I now shall echo something that MSNBC’s Chris Matthews just said about Biden’s speech. It is that Republican presidential nominee Donald J. Trump’s dark, foreboding and gloomy picture of America has given Democrats license to yell “USA! USA!” at their national convention.

It’s “cool to be corny,” said Matthews, who added that Trump has “opened the door” for Democrats to cheer their country.

What does all — or any — of this mean to the outcome of the election?

I haven’t a clue.

All of what we’re hearing tonight and likely Thursday at the DNC is that theĀ nation that Republicans have described — a country in decline, with a military that’s a “disaster” — is one that I do not recognize.

JFK becomes part of this campaign?


Chris Matthews is a well-known liberal commentator with a reputation of talking over anyone he’s interviewing.

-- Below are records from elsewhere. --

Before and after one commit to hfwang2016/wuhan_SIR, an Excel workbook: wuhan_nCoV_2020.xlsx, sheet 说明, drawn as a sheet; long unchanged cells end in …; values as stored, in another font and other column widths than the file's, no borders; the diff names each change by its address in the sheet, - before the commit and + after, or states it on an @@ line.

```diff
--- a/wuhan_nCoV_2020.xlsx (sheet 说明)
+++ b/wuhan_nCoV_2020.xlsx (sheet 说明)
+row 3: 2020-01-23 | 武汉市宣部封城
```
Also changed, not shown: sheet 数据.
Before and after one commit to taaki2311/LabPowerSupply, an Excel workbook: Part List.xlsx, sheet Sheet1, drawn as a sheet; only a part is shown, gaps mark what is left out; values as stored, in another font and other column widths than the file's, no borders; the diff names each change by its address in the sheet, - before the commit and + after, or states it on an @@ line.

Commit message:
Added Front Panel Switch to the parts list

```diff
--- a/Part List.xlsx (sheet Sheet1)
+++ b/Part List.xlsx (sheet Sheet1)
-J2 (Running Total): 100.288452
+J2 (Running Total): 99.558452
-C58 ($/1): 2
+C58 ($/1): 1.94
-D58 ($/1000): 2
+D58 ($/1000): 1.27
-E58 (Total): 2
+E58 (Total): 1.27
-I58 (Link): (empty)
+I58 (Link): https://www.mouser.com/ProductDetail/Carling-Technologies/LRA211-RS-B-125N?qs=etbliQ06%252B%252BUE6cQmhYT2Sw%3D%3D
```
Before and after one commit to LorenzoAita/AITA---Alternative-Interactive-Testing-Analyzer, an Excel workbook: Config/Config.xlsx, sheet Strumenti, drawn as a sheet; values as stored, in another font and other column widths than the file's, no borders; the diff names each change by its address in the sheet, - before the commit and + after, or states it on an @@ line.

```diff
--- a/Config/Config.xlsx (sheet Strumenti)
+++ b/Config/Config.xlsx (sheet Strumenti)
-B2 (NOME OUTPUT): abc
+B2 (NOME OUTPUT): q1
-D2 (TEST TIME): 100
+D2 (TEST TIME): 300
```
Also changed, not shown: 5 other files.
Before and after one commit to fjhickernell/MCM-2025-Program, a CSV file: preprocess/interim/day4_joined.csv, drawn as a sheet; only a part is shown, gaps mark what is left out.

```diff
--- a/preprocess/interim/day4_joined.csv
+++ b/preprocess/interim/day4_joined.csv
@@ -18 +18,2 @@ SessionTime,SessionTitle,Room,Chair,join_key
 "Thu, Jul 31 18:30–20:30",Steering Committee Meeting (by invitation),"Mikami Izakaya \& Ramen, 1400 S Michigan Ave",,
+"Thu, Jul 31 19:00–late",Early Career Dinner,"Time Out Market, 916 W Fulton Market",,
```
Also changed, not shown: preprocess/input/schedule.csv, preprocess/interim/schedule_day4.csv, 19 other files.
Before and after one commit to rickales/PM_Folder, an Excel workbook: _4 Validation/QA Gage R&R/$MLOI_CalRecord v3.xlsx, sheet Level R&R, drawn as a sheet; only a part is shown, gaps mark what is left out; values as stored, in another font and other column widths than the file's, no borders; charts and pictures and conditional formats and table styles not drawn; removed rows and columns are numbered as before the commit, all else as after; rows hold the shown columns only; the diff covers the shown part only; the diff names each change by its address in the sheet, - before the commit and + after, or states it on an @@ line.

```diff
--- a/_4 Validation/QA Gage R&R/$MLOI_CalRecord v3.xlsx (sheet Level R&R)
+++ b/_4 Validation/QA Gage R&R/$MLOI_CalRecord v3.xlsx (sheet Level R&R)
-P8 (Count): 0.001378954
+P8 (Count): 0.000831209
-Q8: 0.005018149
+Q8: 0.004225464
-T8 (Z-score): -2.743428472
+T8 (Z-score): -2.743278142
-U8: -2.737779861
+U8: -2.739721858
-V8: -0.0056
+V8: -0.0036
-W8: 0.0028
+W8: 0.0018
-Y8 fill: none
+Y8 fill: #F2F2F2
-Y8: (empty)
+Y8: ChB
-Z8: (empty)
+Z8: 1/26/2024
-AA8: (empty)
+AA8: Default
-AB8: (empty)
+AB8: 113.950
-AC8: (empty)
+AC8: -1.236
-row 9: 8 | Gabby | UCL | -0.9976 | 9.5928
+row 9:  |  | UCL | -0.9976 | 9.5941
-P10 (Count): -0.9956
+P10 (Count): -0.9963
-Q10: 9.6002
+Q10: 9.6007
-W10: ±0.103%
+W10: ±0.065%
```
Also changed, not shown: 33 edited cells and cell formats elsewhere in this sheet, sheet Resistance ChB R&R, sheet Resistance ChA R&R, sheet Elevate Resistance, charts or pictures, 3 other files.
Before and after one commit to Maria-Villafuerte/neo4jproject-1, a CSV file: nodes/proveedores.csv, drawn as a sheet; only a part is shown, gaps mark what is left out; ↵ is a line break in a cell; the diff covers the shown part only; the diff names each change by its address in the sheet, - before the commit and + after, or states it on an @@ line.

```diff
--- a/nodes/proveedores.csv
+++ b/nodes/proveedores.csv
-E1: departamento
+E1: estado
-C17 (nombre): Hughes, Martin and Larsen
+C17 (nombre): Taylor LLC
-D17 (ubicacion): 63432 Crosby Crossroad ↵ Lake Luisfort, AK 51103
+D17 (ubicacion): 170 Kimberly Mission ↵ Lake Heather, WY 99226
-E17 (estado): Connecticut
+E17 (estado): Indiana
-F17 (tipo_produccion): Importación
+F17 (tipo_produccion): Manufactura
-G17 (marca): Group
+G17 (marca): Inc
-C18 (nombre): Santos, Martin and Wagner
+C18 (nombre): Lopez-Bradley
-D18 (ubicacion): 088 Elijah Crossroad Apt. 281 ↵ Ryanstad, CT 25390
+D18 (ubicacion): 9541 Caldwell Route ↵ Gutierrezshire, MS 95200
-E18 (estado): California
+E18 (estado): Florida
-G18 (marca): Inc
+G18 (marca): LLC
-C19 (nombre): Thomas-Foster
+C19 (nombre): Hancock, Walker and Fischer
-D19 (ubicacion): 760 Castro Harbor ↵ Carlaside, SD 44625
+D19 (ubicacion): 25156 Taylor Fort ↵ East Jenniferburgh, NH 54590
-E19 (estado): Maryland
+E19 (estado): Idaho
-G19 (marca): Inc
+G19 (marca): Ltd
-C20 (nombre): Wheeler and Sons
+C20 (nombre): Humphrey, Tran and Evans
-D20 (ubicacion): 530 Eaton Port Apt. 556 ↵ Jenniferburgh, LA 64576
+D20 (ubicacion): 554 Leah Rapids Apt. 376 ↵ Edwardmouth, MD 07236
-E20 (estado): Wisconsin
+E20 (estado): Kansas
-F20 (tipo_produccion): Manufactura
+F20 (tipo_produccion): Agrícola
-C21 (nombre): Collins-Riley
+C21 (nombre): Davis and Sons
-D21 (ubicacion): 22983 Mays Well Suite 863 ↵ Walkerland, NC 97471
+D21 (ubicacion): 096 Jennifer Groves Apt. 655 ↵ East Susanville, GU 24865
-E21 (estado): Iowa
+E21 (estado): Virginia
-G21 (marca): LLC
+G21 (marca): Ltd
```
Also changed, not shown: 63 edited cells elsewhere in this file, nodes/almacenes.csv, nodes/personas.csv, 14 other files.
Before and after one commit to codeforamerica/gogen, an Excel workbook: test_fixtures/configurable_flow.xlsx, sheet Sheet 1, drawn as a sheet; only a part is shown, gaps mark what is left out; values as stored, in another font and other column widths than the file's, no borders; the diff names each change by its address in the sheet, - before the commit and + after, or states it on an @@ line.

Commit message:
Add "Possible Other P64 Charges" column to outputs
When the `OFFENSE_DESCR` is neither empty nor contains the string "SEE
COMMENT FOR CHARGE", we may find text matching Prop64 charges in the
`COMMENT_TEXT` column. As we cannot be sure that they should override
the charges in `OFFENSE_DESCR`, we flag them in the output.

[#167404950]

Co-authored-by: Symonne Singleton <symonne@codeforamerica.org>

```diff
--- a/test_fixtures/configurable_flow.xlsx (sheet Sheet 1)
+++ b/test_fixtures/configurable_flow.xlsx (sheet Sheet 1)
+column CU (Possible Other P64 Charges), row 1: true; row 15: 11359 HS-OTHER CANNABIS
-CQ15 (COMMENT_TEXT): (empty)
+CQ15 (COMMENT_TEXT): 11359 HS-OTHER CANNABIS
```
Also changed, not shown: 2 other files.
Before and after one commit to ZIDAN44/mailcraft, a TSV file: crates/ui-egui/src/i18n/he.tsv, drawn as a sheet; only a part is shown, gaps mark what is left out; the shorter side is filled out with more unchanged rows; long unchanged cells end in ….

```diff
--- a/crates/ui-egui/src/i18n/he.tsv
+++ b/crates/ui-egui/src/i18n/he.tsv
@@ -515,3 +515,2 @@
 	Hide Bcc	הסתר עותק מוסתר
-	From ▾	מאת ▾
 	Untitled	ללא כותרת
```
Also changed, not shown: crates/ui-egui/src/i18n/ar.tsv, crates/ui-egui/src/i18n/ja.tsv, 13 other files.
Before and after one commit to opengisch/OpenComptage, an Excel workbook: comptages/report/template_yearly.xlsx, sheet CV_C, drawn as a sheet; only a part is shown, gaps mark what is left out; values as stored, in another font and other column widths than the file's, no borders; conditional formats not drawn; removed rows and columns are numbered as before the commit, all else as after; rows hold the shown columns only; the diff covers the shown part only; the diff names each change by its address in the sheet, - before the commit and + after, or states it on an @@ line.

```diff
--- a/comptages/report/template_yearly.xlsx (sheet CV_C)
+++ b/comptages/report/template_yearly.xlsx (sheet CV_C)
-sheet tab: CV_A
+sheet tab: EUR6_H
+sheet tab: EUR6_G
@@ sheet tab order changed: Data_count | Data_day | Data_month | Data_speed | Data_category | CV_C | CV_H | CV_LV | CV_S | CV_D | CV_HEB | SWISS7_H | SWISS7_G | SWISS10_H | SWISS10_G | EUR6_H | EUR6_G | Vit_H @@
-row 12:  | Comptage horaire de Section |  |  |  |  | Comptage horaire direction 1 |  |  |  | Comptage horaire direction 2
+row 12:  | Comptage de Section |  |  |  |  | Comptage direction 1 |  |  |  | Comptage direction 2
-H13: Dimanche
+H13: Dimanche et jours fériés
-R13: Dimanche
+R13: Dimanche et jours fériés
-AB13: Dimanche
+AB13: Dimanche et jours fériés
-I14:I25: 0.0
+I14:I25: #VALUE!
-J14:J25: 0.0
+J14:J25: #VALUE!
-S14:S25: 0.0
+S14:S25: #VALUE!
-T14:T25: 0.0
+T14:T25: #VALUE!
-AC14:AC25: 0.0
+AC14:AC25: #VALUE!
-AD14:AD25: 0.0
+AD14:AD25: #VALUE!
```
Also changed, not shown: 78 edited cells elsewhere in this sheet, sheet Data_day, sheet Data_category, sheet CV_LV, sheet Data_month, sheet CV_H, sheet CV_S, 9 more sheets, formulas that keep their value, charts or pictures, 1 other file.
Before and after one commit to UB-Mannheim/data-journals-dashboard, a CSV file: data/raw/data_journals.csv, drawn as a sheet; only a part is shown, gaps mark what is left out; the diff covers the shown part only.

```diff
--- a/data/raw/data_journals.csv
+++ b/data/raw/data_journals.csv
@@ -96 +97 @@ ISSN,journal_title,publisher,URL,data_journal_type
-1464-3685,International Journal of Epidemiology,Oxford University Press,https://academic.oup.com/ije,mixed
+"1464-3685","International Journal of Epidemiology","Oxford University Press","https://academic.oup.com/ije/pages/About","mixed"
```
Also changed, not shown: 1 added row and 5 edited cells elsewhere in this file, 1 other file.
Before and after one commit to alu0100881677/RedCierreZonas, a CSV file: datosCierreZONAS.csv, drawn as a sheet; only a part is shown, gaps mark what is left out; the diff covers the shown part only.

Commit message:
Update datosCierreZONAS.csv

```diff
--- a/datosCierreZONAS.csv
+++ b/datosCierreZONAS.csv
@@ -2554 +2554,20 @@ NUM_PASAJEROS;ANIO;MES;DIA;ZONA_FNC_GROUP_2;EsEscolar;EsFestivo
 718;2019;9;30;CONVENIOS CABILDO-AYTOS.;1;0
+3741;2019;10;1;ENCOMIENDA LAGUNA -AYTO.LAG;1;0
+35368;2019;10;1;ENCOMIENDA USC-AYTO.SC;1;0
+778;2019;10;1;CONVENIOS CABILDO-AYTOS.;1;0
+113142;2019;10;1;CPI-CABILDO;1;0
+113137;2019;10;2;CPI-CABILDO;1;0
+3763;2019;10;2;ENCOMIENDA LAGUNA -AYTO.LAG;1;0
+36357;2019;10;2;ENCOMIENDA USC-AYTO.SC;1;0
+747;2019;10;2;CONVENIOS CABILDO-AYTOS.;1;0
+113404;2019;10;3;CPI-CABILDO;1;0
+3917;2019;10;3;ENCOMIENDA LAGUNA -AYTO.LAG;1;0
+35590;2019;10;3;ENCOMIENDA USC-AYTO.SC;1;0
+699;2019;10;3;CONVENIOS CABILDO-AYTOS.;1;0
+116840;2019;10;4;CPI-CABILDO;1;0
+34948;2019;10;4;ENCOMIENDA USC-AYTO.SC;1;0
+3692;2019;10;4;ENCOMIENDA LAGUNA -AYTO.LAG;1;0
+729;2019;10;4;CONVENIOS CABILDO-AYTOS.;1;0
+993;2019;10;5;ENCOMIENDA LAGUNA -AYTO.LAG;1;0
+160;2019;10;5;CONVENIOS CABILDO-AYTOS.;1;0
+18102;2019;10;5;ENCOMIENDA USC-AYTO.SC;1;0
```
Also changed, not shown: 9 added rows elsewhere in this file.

When the MSNBC pundit gets his dander up, he’s quite capable of delivering profound analysis of all things political.

Consider this: Matthews is incensed at Donald J. Trump’s assertion that Ted Cruz’s father somehow was complicit in the assassination of President John F. Kennedy.

Matthews’ point? It is that Trump has crossed yet another boundary of good taste as he campaigns for the Republican Party presidential nomination. This time he has invoked a tragic memory that has burned itself indelibly into the minds of Americans old enough to remember the Nov. 22, 1963 murder of a president.

And for what purpose? Matthews called it cheap politics. Trump has cheapened Americans’ heartbreak by using the JFK murder as a political cudgel with which he seeks to beat a political opponent.

Trump remembers that day, just like the rest of us who were old enough to recall it.

I have to agree wholeheartedly with Matthews’ belief that Trump once again has displayed an utter and absolute lackĀ of respect for historical context.

Matthews also believes Trump’s preposterous assertion about Cruz’s father’s relationship with Lee Harvey Oswald is going to “matter.”

I’m not sure about that.

I do believe, though, that Trump lacks a fundamental trait necessary to become the head of state of the world’s greatest nation.

It is decency.